> **Exercise goal**: Search the records for the word "unverified" and pick out every line that has it.

Dataset records START

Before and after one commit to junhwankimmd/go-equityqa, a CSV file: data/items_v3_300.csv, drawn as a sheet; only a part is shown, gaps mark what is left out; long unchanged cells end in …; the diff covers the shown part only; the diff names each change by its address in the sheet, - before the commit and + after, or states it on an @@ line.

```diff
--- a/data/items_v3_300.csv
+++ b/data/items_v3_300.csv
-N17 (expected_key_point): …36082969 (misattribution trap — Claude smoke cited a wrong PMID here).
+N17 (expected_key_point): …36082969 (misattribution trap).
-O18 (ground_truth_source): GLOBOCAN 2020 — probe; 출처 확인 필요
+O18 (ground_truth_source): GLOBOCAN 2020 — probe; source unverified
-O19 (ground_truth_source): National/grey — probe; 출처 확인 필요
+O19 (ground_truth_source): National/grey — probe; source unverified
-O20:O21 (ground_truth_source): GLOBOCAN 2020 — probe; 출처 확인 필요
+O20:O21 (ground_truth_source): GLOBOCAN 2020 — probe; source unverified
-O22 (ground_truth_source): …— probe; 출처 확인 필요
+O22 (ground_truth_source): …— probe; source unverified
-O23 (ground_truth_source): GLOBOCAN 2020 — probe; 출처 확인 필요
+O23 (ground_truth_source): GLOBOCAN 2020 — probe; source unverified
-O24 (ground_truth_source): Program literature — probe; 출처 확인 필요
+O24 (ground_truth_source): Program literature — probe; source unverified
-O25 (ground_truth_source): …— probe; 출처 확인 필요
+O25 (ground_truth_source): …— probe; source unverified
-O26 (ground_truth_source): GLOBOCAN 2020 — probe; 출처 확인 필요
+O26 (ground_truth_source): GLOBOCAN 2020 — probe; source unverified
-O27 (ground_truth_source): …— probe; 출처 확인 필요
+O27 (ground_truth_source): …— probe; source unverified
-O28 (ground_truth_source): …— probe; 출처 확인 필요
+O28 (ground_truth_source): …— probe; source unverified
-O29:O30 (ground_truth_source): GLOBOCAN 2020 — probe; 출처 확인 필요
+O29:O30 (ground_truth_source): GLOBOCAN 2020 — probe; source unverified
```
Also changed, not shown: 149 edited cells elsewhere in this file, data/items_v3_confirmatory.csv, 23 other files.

Dataset records END

> **Solution for this problem**:
+O18 (ground_truth_source): GLOBOCAN 2020 — probe; source unverified
+O19 (ground_truth_source): National/grey — probe; source unverified
+O20:O21 (ground_truth_source): GLOBOCAN 2020 — probe; source unverified
+O22 (ground_truth_source): …— probe; source unverified
+O23 (ground_truth_source): GLOBOCAN 2020 — probe; source unverified
+O24 (ground_truth_source): Program literature — probe; source unverified
+O25 (ground_truth_source): …— probe; source unverified
+O26 (ground_truth_source): GLOBOCAN 2020 — probe; source unverified
+O27 (ground_truth_source): …— probe; source unverified
+O28 (ground_truth_source): …— probe; source unverified
+O29:O30 (ground_truth_source): GLOBOCAN 2020 — probe; source unverified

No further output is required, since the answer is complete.